Content economics, part 3: costs

August 19, 2013

When I wrote last week about Jeff Bezos and his journalists, I said that “the Boston Globe was sold for essentially a negative sum, once pension obligations are taken into account, while the Washington Post was sold for the price of a nice Cézanne.” It turns out that I was comparing apples with oranges: the Washington Post, just as much as the Boston Globe, was sold for less than the value of its pension obligations. Bezos might have paid $250 million for the paper, but he was also given $333 million to help him meet its pension obligations.

In praise of across-the-board bonuses

August 18, 2013

Quentin Fottrell has a great headline today: “25% of firms give bonuses for incompetence”. Which is shocking — but not in the way that Fottrell intends. Because it’s not really incompetence which is being rewarded here. Instead, it’s simply employees getting a bonus when their employer does well enough to be able to afford to give out such a thing.

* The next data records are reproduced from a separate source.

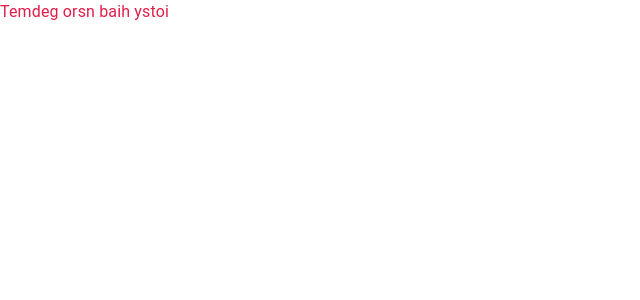
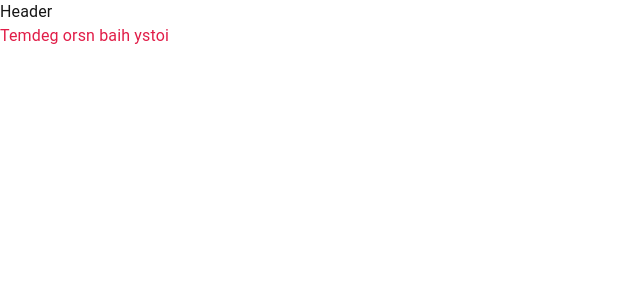
Before and after one commit to leap-1e-team1/E-COMMERCE, a Next.js app in the folder front-end/: page / in a window 1280 px wide. Shown: the top 300 px of the page, without its empty margins (0-640 px from the left). Built offline with nearby package versions, Linux system fonts and the light colour scheme.

Commit message:
header (#33)
Co-authored-by: 24lp3471@nest.edu.mn <24LP3471@G304-CC0117.local>

```diff
--- a/front-end/src/app/page.tsx
+++ b/front-end/src/app/page.tsx
@@ -1,9 +1,11 @@
 "use client";
+import { Header } from "@/components/Header";
 import { Typography } from "@mui/material";
 
 export default function Home() {
   return (
     <>
+      <Header />
       <Typography color="error">Temdeg orsn baih ystoi</Typography>
     </>
   );
--- /dev/null
+++ b/front-end/src/components/Header.tsx
@@ -0,0 +1,10 @@
+import { AppBar, Box, IconButton, Toolbar, Typography } from "@mui/material";
+import SearchIcon from "@mui/icons-material/Search";
+
+export const Header = () => {
+  return (
+    <div>
+      <Box sx={{ flexGrow: 1 }}>Header</Box>
+    </div>
+  );
+};
```
Also changed, not shown: front-end/Vector.jpg (added).
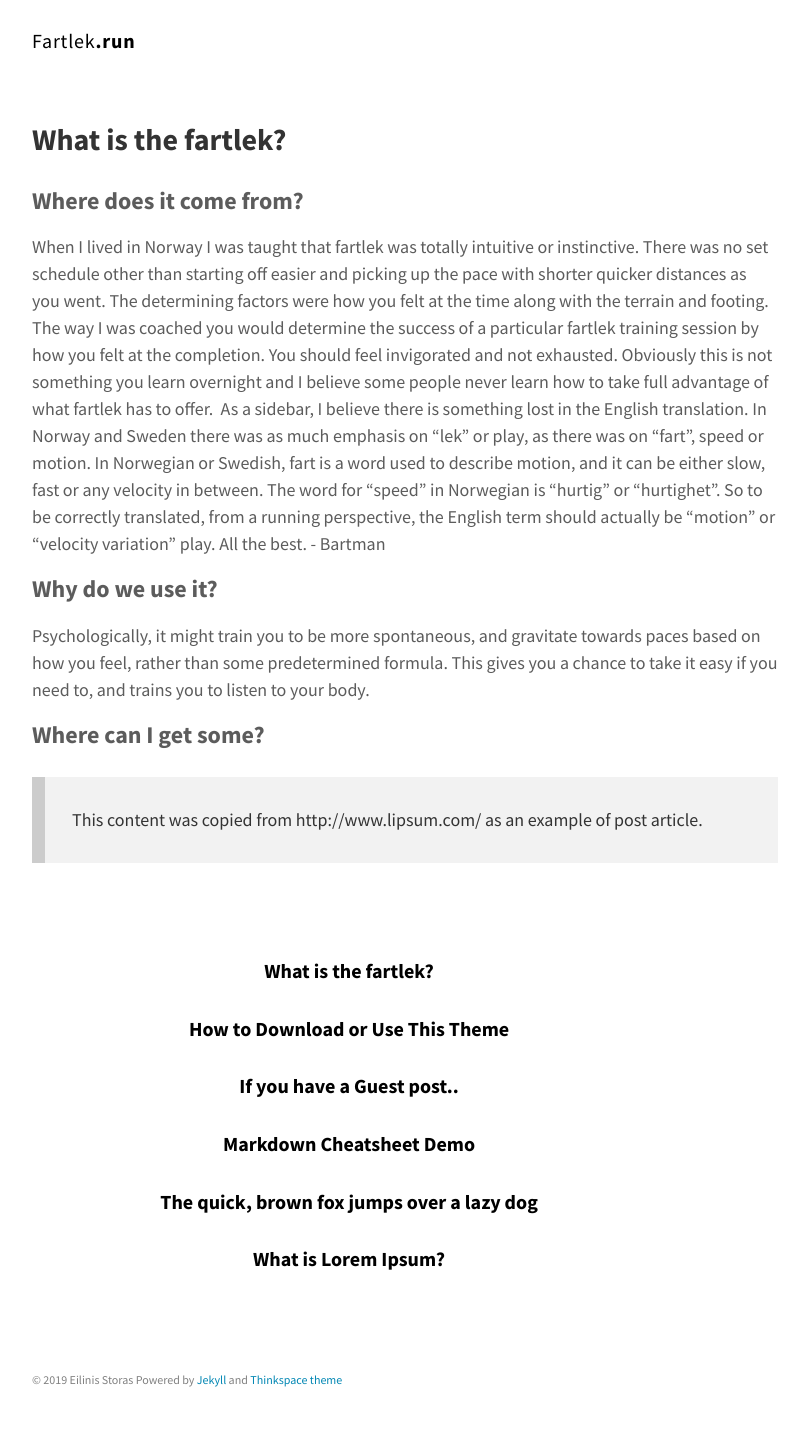
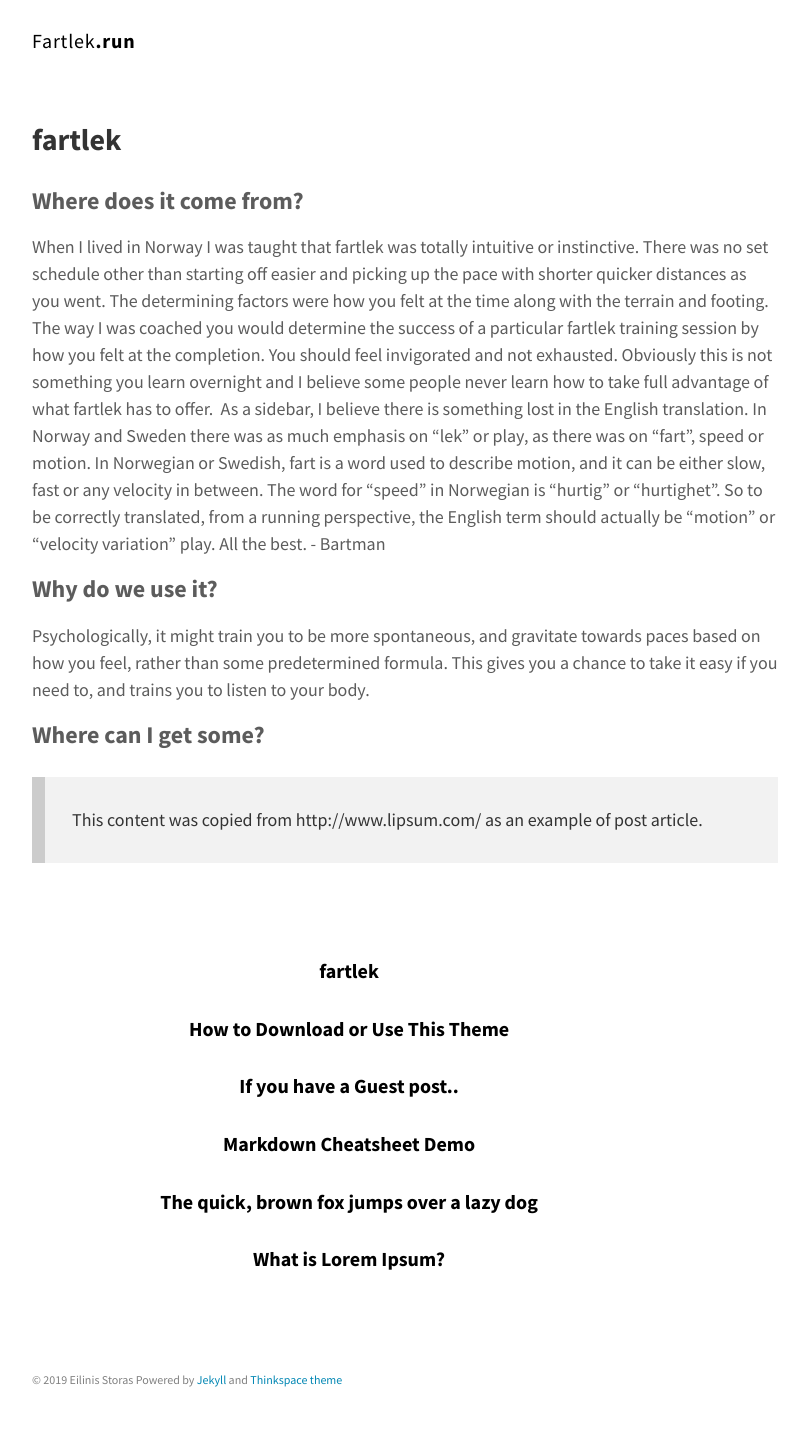
Before and after one commit to fartlekRun/fartlekrun.github.io, a Jekyll site: the page built from _posts/2019-02-4-fartlek.md, in a window 1280 px wide. Shown: the whole page, without its empty margins (235-1044 px from the left). Built offline with Jekyll 4.4.1, drawn with Linux system fonts in a browser that asks for light colours.

Commit message:
Update 2019-02-4-fartlek.md

```diff
--- a/_posts/2019-02-4-fartlek.md
+++ b/_posts/2019-02-4-fartlek.md
@@ -1,6 +1,6 @@
 ---
 layout: post
-title: "What is the fartlek?"
+title: "fartlek"
 description: "lial lia lia"
 keywords: "dummy content, lorem ipsum"
 ---
```
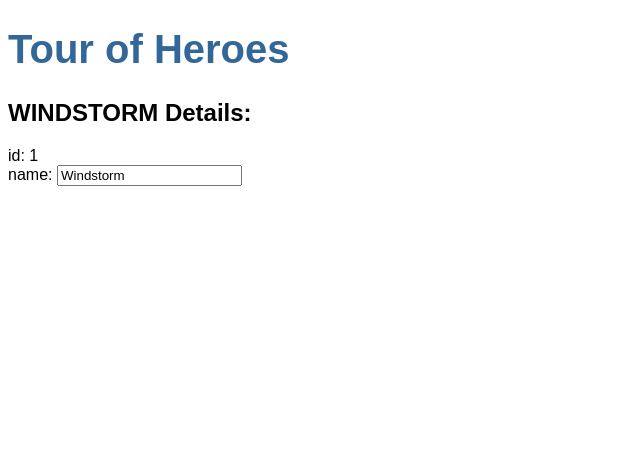
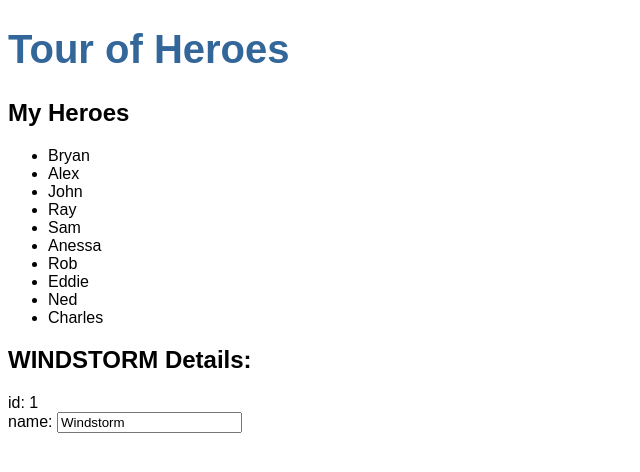
Before and after one commit to bdfinlayson/angular-tour-of-heroes, an Angular app: page / in a window 1280 px wide. Shown: the top 472 px of the page, without its empty margins (0-640 px from the left). Built offline with nearby package versions, Linux system fonts and the light colour scheme.

Commit message:
show heroes list

```diff
--- a/src/app/heroes/heroes.component.html
+++ b/src/app/heroes/heroes.component.html
@@ -1,3 +1,7 @@
+<h2>My Heroes</h2>
+<ul>
+  <li class="hero-list" *ngFor="let hero of heroes">{{ hero.name }}</li></ul>
+
 <h2>{{ hero.name | uppercase }} Details:</h2>
 <div><span>id: </span>{{ hero.id }}</div>
 <div>
--- a/src/app/heroes/heroes.component.ts
+++ b/src/app/heroes/heroes.component.ts
@@ -1,5 +1,6 @@
 import { Component, OnInit } from '@angular/core';
 import { Hero } from '../hero';
+import { HEROES } from '../mock-heroes';
 
 @Component({
   selector: 'app-heroes',
@@ -9,6 +10,7 @@ import { Hero } from '../hero';
 
 export class HeroesComponent implements OnInit {
 
+  heroes = HEROES;
   hero: Hero = {
     id: 1,
     name: 'Windstorm'
--- /dev/null
+++ b/src/app/mock-heroes.ts
@@ -0,0 +1,14 @@
+import { Hero } from './hero';
+
+export const HEROES: Hero[] = [
+  { id: 1, name: 'Bryan' },
+  { id: 2, name: 'Alex' },
+  { id: 3, name: 'John' },
+  { id: 4, name: 'Ray' },
+  { id: 5, name: 'Sam' },
+  { id: 6, name: 'Anessa' },
+  { id: 7, name: 'Rob' },
+  { id: 8, name: 'Eddie' },
+  { id: 9, name: 'Ned' },
+  { id: 10, name: 'Charles' }
+]
```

Obama’s dangerously heroic view of the Fed

August 13, 2013

The trial balloon, it seems, has floated: Albert Hunt, today, puts Larry Summers’s chances of getting nominated as Fed Chair at 65%, saying that he has the support of just about everybody in the Obama administration not named Valerie Jarrett.

Jeff Bezos and his journalists

August 6, 2013

I’m a huge admirer of Jeff Bezos, and the way in which he has managed to dodge the biggest pitfall facing the managers of public companies: rather than maximize short-term profits, he instead has concentrated — with enormous success — on building long-term value. Amazon is now worth about $140 billion, or more than 500 Washington Posts — more, indeed, than the combined valuation of every single newspaper in the world, put together.